### DATA FOR ANALYSIS
>>>>

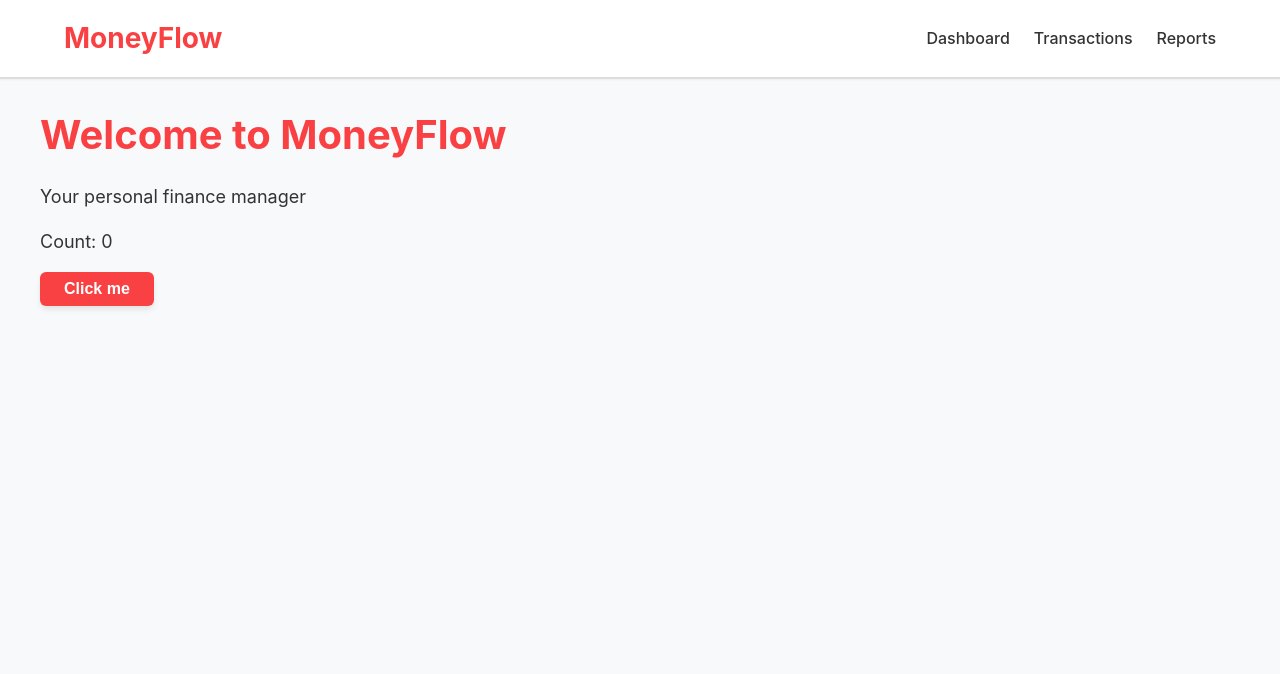
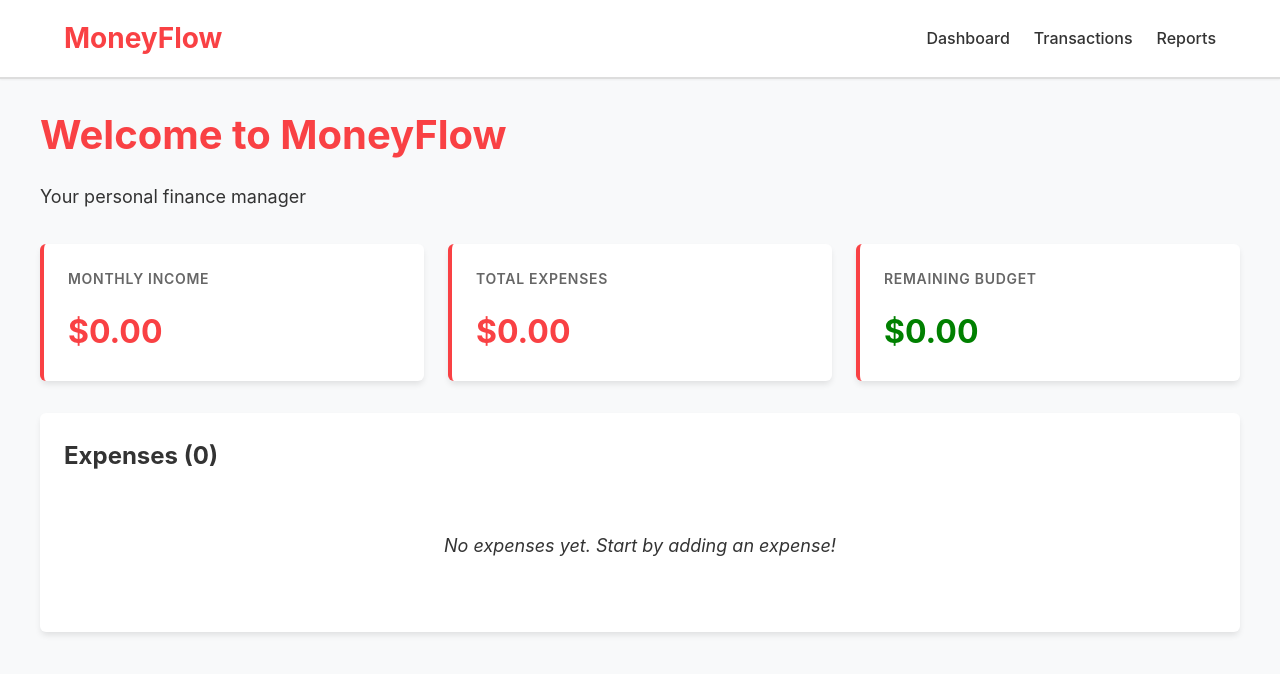
Before and after one commit to Nafis2605/SWE632-MoneyFlow, a React (Vite) app: page / in a window 1280 px wide. Shown: the top 674 px of the page. Built offline with nearby package versions, Linux system fonts and the light colour scheme.

Commit message:
Data model is added.

```diff
--- a/src/App.jsx
+++ b/src/App.jsx
@@ -1,9 +1,11 @@
-import { useState } from 'react'
+import { useBudgetState } from './hooks/useBudgetState'
 import Header from './components/Header'
 import './styles/App.css'
 
 function App() {
-  const [count, setCount] = useState(0)
+  // Initialize budget state with custom hook
+  // Manages income and expenses with immutable state updates
+  const budgetState = useBudgetState(0)
 
   return (
     <div className="app">
@@ -12,10 +14,45 @@ function App() {
         <div className="container">
           <h1>Welcome to MoneyFlow</h1>
           <p>Your personal finance manager</p>
-          <p>Count: {count}</p>
-          <button className="btn btn-primary" onClick={() => setCount(count + 1)}>
-            Click me
-          </button>
+
+          {/* Budget Overview */}
+          <section className="budget-overview">
+            <div className="budget-card">
+              <h2>Monthly Income</h2>
+              <p className="amount">${budgetState.income.toFixed(2)}</p>
+            </div>
+
+            <div className="budget-card">
+              <h2>Total Expenses</h2>
+              <p className="amount">${budgetState.totalExpenses.toFixed(2)}</p>
+            </div>
+
+            <div className="budget-card">
+              <h2>Remaining Budget</h2>
+              <p className={`amount ${budgetState.remainingBudget >= 0 ? 'positive' : 'negative'}`}>
+                ${budgetState.remainingBudget.toFixed(2)}
+              </p>
+            </div>
+          </section>
+
+          {/* Expenses List */}
+          <section className="expenses-section">
+            <h2>Expenses ({budgetState.expenses.length})</h2>
+            {budgetState.expenses.length === 0 ? (
+              <p className="empty-state">No expenses yet. Start by adding an expense!</p>
+            ) : (
+              <ul className="expenses-list">
+                {budgetState.expenses.map(expense => (
+                  <li key={expense.id} className="expense-item">
+                    <div className="expense-info">
+                      <span className="expense-name">{expense.name}</span>
+                      <span className="expense-amount">${expense.amount.toFixed(2)}</span>
+                    </div>
+                  </li>
+                ))}
+              </ul>
+            )}
+          </section>
         </div>
       </main>
     </div>
--- /dev/null
+++ b/src/hooks/useBudgetState.js
@@ -0,0 +1,122 @@
+/**
+ * State management hooks and utilities for Budget Planner
+ * Handles immutable state updates following React best practices
+ */
+
+import { useState, useCallback } from 'react'
+import {
+  createExpense,
+  validateExpense,
+  validateIncome,
+  calculateTotalExpenses,
+  calculateRemainingBudget
+} from '../models/budgetModels'
+
+/**
+ * Custom hook for managing budget state
+ * Ensures immutable state updates and provides actions for state management
+ * @param {number} initialIncome - Initial income value
+ * @returns {Object} Budget state and action methods
+ */
+export const useBudgetState = (initialIncome = 0) => {
+  const [income, setIncome] = useState(initialIncome)
+  const [expenses, setExpenses] = useState([])
+
+  /**
+   * Add a new expense
+   * Creates immutable copy of expenses array
+   */
+  const addExpense = useCallback((name, amount) => {
+    const validation = validateExpense(name, amount)
+    if (!validation.isValid) {
+      return { success: false, errors: validation.errors }
+    }
+
+    const newExpense = createExpense(name, amount)
+    setExpenses(prevExpenses => [...prevExpenses, newExpense])
+    return { success: true, expense: newExpense }
+  }, [])
+
+  /**
+   * Update an existing expense
+   * Creates immutable copy of expenses array with updated item
+   */
+  const updateExpense = useCallback((id, name, amount) => {
+    const validation = validateExpense(name, amount)
+    if (!validation.isValid) {
+      return { success: false, errors: validation.errors }
+    }
+
+    setExpenses(prevExpenses =>
+      prevExpenses.map(expense =>
+        expense.id === id
+          ? { ...expense, name: name.trim(), amount: Math.max(0, parseFloat(amount)) }
+          : expense
+      )
+    )
+    return { success: true }
+  }, [])
+
+  /**
+   * Delete an expense by id
+   * Creates immutable copy of expenses array without the deleted item
+   */
+  const deleteExpense = useCallback((id) => {
+    setExpenses(prevExpenses =>
+      prevExpenses.filter(expense => expense.id !== id)
+    )
+    return { success: true }
+  }, [])
+
+  /**
+   * Update monthly income
+   * Validates income before updating
+   */
+  const setMonthlyIncome = useCallback((amount) => {
+    const validation = validateIncome(amount)
+    if (!validation.isValid) {
+      return { success: false, errors: validation.errors }
+    }
+
+    setIncome(Math.max(0, parseFloat(amount)))
+    return { success: true }
+  }, [])
+
+  /**
+   * Clear all expenses
+   * Useful for starting fresh
+   */
+  const clearExpenses = useCallback(() => {
+    setExpenses([])
+    return { success: true }
+  }, [])
+
+  /**
+   * Reset to initial state
+   */
+  const reset = useCallback(() => {
+    setIncome(initialIncome)
+    setExpenses([])
+    return { success: true }
+  }, [initialIncome])
+
+  // Computed values
+  const totalExpenses = calculateTotalExpenses(expenses)
+  const remainingBudget = calculateRemainingBudget(income, totalExpenses)
+
+  return {
+    // State
+    income,
+    expenses,
+    totalExpenses,
+    remainingBudget,
+
+    // Actions
+    addExpense,
+    updateExpense,
+    deleteExpense,
+    setMonthlyIncome,
+    clearExpenses,
+    reset
+  }
+}
--- /dev/null
+++ b/src/models/budgetModels.js
@@ -0,0 +1,115 @@
+/**
+ * Budget Planner Data Models
+ *
+ * Defines the core data structures for the MoneyFlow application
+ */
+
+/**
+ * @typedef {Object} Expense
+ * @property {string} id - Unique identifier for the expense (UUID or similar)
+ * @property {string} name - Name/description of the expense
+ * @property {number} amount - Amount spent (in dollars)
+ */
+
+/**
+ * @typedef {Object} BudgetState
+ * @property {number} income - Monthly income amount
+ * @property {Expense[]} expenses - List of expenses
+ */
+
+/**
+ * Create a new expense object
+ * @param {string} name - Name/description of the expense
+ * @param {number} amount - Amount of the expense
+ * @returns {Expense} New expense object
+ */
+export const createExpense = (name, amount) => {
+  return {
+    id: generateId(),
+    name: name.trim(),
+    amount: Math.max(0, parseFloat(amount))
+  }
+}
+
+/**
+ * Generate a unique ID for expenses
+ * @returns {string} Unique identifier
+ */
+export const generateId = () => {
+  return `${Date.now()}-${Math.random().toString(36).substr(2, 9)}`
+}
+
+/**
+ * Calculate total expenses
+ * @param {Expense[]} expenses - List of expenses
+ * @returns {number} Total amount of all expenses
+ */
+export const calculateTotalExpenses = (expenses) => {
+  return expenses.reduce((total, expense) => total + expense.amount, 0)
+}
+
+/**
+ * Calculate remaining budget
+ * @param {number} income - Monthly income
+ * @param {number} totalExpenses - Total expenses
+ * @returns {number} Remaining budget amount
+ */
+export const calculateRemainingBudget = (income, totalExpenses) => {
+  return income - totalExpenses
+}
+
+/**
+ * Calculate expense percentage of income
+ * @param {number} expenseAmount - Amount of single expense
+ * @param {number} income - Monthly income
+ * @returns {number} Percentage (0-100)
+ */
+export const calculateExpensePercentage = (expenseAmount, income) => {
+  if (income === 0) return 0
+  return (expenseAmount / income) * 100
+}
+
+/**
+ * Validate expense data
+ * @param {string} name - Expense name
+ * @param {number} amount - Expense amount
+ * @returns {Object} Validation result with isValid flag and error messages
+ */
+export const validateExpense = (name, amount) => {
+  const errors = []
+
+  if (!name || name.trim().length === 0) {
+    errors.push('Expense name is required')
+  }
+
+  if (name && name.trim().length > 100) {
+    errors.push('Expense name cannot exceed 100 characters')
+  }
+
+  if (isNaN(amount) || amount < 0) {
+    errors.push('Expense amount must be a positive number')
+  }
+
+  return {
+    isValid: errors.length === 0,
+    errors
+  }
+}
+
+/**
+ * Validate income data
+ * @param {number} income - Monthly income amount
+ * @returns {Object} Validation result with isValid flag and error messages
+ */
+export const validateIncome = (income) => {
+  const errors = []
+
+  if (isNaN(income) || income < 0) {
+    errors.push('Income must be a positive number')
+  }
+
+  return {
+    isValid: errors.length === 0,
+    errors
+  }
+}
--- a/src/styles/App.css
+++ b/src/styles/App.css
@@ -53,3 +53,130 @@
 .btn-primary:active {
   transform: translateY(0);
 }
+
+/* Budget Overview Section */
+.budget-overview {
+  display: grid;
+  grid-template-columns: repeat(auto-fit, minmax(250px, 1fr));
+  gap: var(--spacing-lg);
+  margin: var(--spacing-xl) 0;
+}
+
+.budget-card {
+  background: white;
+  padding: var(--spacing-lg);
+  border-radius: var(--border-radius);
+  box-shadow: var(--shadow-md);
+  border-left: 4px solid var(--color-primary);
+  transition: transform 0.3s ease, box-shadow 0.3s ease;
+}
+
+.budget-card:hover {
+  transform: translateY(-2px);
+  box-shadow: 0 8px 16px -2px rgba(0, 0, 0, 0.1);
+}
+
+.budget-card h2 {
+  font-size: 0.875rem;
+  text-transform: uppercase;
+  letter-spacing: 0.05em;
+  color: #666;
+  margin-bottom: var(--spacing-md);
+  font-weight: 600;
+}
+
+.budget-card .amount {
+  font-size: 2rem;
+  font-weight: 700;
+  color: var(--color-primary);
+  margin: 0;
+}
+
+.budget-card .amount.positive {
+  color: var(--color-success);
+}
+
+.budget-card .amount.negative {
+  color: var(--color-primary);
+}
+
+/* Expenses Section */
+.expenses-section {
+  background: white;
+  padding: var(--spacing-lg);
+  border-radius: var(--border-radius);
+  box-shadow: var(--shadow-md);
+  margin-top: var(--spacing-xl);
+}
+
+.expenses-section h2 {
+  font-size: 1.5rem;
+  color: var(--color-dark);
+  margin-bottom: var(--spacing-lg);
+}
+
+.empty-state {
+  text-align: center;
+  color: #999;
+  padding: var(--spacing-xl);
+  font-style: italic;
+}
+
+.expenses-list {
+  list-style: none;
+  padding: 0;
+  margin: 0;
+}
+
+.expense-item {
+  display: flex;
+  justify-content: space-between;
+  align-items: center;
+  padding: var(--spacing-md);
+  border-bottom: 1px solid #eee;
+  transition: background-color 0.2s ease;
+}
+
+.expense-item:hover {
+  background-color: #fafafa;
+}
+
+.expense-item:last-child {
+  border-bottom: none;
+}
+
+.expense-info {
+  display: flex;
+  justify-content: space-between;
+  align-items: center;
+  width: 100%;
+  gap: var(--spacing-lg);
+}
+
+.expense-name {
+  font-weight: 500;
+  color: var(--color-dark);
+  flex: 1;
+}
+
+.expense-amount {
+  font-size: 1.125rem;
+  font-weight: 600;
+  color: var(--color-warning);
+  white-space: nowrap;
+}
+
+@media (max-width: 768px) {
+  .budget-overview {
+    grid-template-columns: 1fr;
+  }
+
+  .budget-card .amount {
+    font-size: 1.75rem;
+  }
+
+  .expense-info {
+    flex-direction: column;
+    align-items: flex-start;
+  }
+}
```
Also changed, not shown: 2 other files (tests, documents, lock files or other folders).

<<<<

### EXERCISE AIM
Check each line of the listing for "flex", and copy the ones that hold it.

### FINISHED TASK
+  display: flex;
+  display: flex;
+  flex: 1;
+    flex-direction: column;
+    align-items: flex-start;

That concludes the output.